Task to carry out: Find the word "other" in the listing; pull out each line holding it.
------------------------------------------------------------
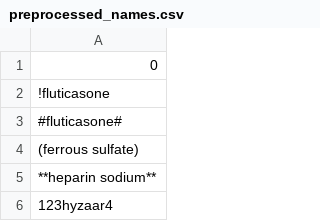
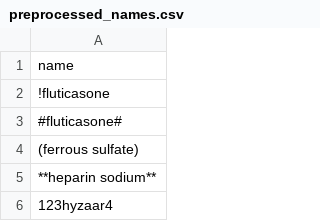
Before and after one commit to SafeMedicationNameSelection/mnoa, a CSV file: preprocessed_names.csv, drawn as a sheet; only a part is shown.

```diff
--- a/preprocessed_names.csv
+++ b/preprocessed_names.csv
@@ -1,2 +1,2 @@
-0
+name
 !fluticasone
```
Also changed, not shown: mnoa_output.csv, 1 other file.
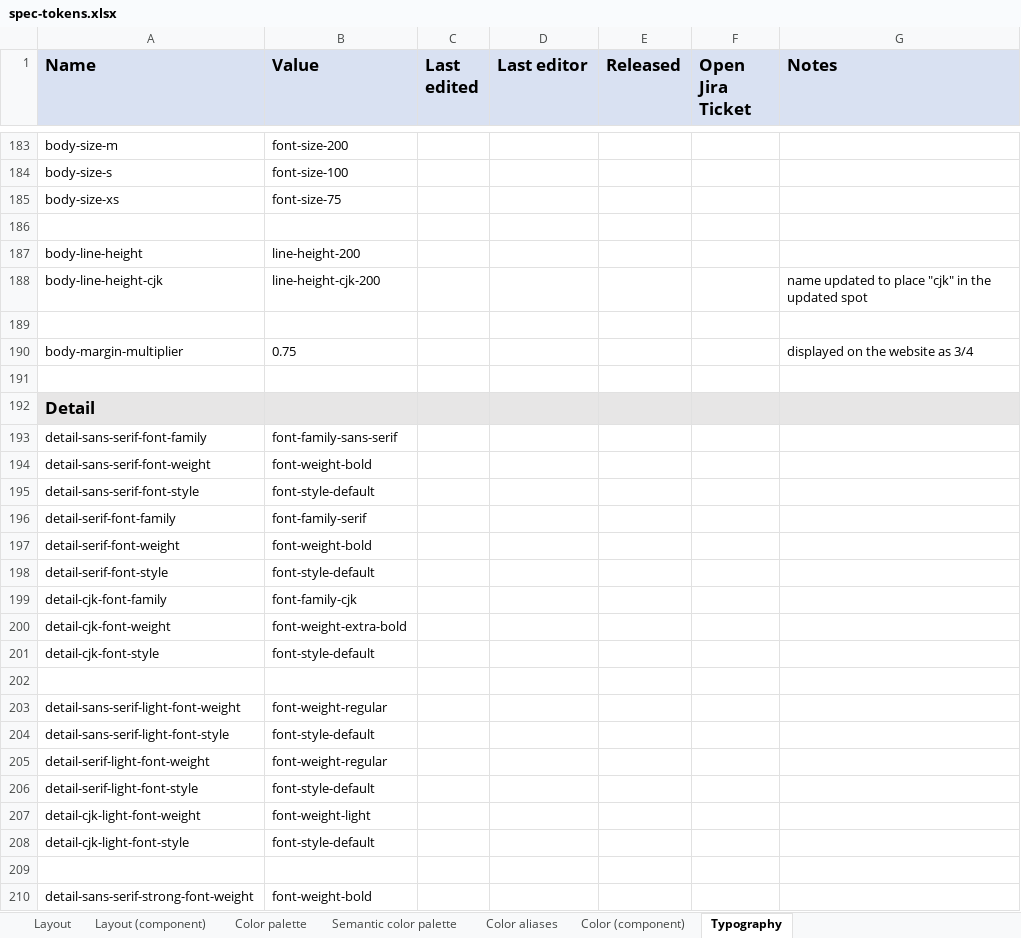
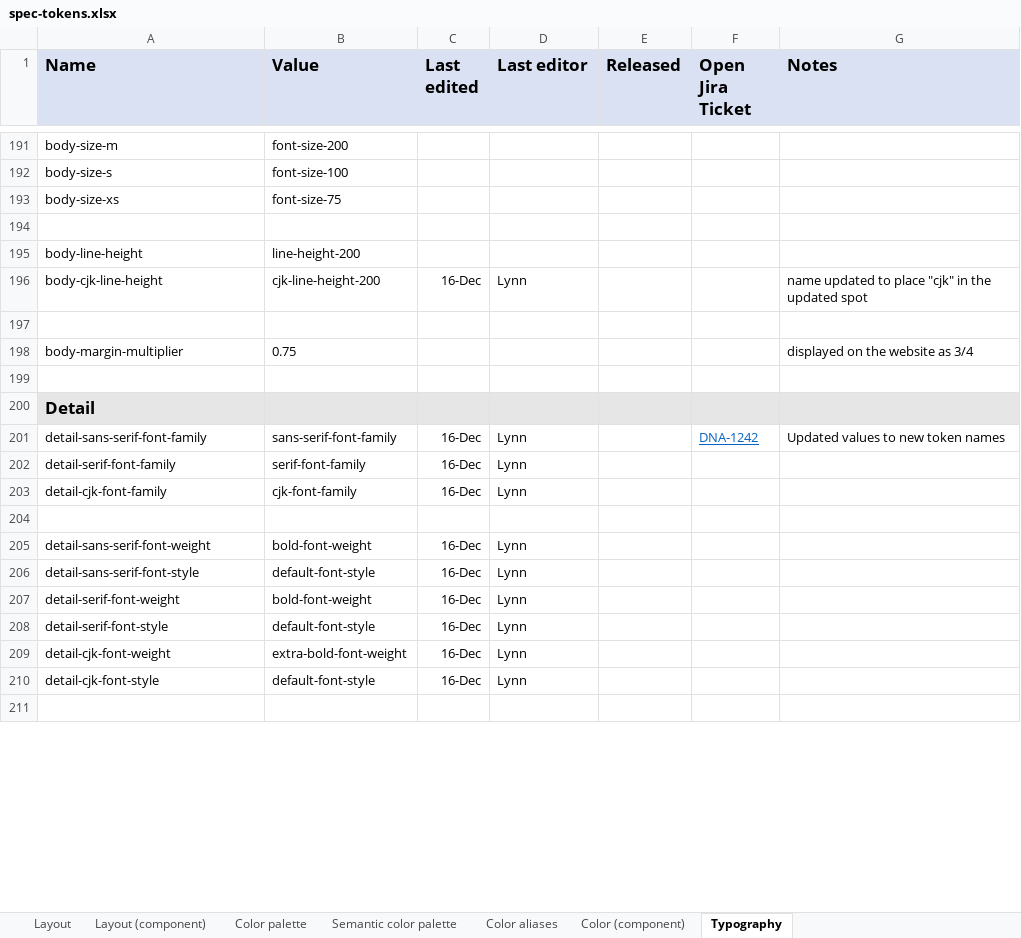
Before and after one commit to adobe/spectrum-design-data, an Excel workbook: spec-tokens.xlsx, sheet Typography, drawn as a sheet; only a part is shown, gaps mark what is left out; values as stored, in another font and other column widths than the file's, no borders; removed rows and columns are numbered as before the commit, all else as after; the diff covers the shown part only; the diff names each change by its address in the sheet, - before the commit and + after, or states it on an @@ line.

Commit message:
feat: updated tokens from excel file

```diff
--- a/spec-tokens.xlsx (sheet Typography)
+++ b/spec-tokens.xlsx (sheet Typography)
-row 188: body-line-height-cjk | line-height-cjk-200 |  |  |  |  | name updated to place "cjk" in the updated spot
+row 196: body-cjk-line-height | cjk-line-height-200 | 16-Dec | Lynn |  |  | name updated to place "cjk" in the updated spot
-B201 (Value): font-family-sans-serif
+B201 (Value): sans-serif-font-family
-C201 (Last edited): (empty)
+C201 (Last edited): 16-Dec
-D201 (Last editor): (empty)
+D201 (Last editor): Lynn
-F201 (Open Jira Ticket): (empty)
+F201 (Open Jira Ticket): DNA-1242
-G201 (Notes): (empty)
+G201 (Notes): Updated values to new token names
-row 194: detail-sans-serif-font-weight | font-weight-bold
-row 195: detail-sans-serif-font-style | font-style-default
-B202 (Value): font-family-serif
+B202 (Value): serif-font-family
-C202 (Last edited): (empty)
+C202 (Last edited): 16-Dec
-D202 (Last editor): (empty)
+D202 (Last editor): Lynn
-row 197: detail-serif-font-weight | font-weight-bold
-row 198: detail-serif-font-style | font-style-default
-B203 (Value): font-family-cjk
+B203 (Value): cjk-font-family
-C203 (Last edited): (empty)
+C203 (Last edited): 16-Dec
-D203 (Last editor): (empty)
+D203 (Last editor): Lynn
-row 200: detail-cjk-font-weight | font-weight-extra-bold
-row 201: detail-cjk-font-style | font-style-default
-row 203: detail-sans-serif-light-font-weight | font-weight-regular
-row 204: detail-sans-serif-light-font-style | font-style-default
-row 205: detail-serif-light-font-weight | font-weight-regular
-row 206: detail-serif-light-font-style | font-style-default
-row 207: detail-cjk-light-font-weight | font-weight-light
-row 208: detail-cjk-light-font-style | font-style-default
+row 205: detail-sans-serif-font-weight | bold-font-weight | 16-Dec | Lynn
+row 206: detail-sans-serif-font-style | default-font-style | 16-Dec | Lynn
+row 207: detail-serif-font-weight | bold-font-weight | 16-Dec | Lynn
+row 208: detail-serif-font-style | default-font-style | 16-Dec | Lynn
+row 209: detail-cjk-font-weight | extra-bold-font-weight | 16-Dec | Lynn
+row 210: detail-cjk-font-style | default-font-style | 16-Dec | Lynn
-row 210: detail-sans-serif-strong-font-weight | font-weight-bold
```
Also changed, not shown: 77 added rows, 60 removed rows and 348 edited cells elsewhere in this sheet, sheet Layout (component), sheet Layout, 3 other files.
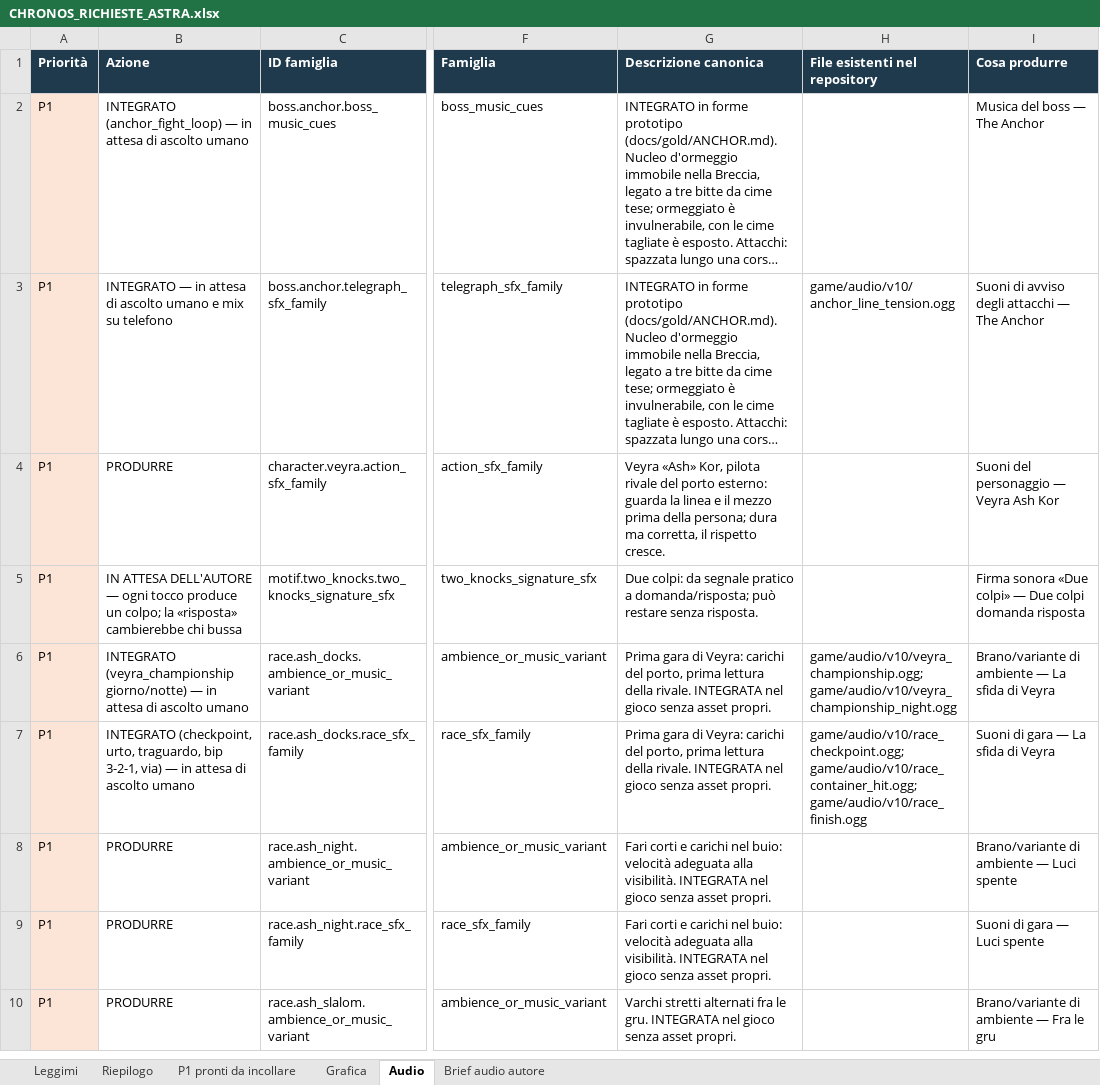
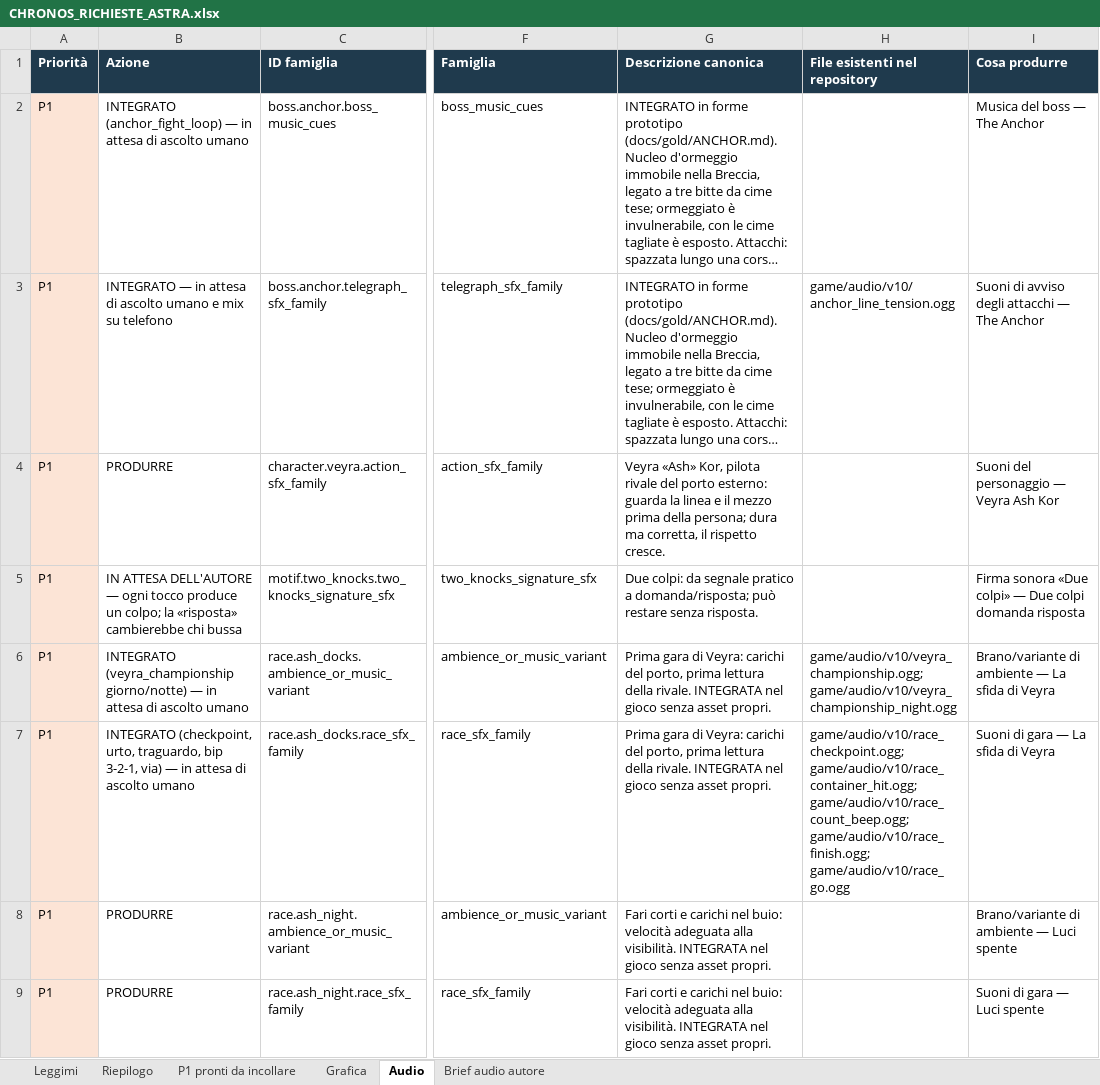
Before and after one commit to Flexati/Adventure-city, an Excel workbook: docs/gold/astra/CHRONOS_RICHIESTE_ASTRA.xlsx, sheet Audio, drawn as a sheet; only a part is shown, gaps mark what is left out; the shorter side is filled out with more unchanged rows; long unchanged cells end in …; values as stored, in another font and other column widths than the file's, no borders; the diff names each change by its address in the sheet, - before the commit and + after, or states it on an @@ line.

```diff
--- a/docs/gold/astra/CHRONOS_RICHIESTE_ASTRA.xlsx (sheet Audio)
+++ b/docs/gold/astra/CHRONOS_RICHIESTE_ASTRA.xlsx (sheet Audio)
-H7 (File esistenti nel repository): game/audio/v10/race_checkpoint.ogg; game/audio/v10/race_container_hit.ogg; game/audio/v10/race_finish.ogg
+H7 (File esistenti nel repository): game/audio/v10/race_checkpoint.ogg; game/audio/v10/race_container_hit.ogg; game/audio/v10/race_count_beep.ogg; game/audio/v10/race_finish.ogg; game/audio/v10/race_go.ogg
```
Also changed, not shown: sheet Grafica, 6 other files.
------------------------------------------------------------
Exercise answer:
Also changed, not shown: mnoa_output.csv, 1 other file.
Before and after one commit to adobe/spectrum-design-data, an Excel workbook: spec-tokens.xlsx, sheet Typography, drawn as a sheet; only a part is shown, gaps mark what is left out; values as stored, in another font and other column widths than the file's, no borders; removed rows and columns are numbered as before the commit, all else as after; the diff covers the shown part only; the diff names each change by its address in the sheet, - before the commit and + after, or states it on an @@ line.
Also changed, not shown: 77 added rows, 60 removed rows and 348 edited cells elsewhere in this sheet, sheet Layout (component), sheet Layout, 3 other files.
Before and after one commit to Flexati/Adventure-city, an Excel workbook: docs/gold/astra/CHRONOS_RICHIESTE_ASTRA.xlsx, sheet Audio, drawn as a sheet; only a part is shown, gaps mark what is left out; the shorter side is filled out with more unchanged rows; long unchanged cells end in …; values as stored, in another font and other column widths than the file's, no borders; the diff names each change by its address in the sheet, - before the commit and + after, or states it on an @@ line.
Also changed, not shown: sheet Grafica, 6 other files.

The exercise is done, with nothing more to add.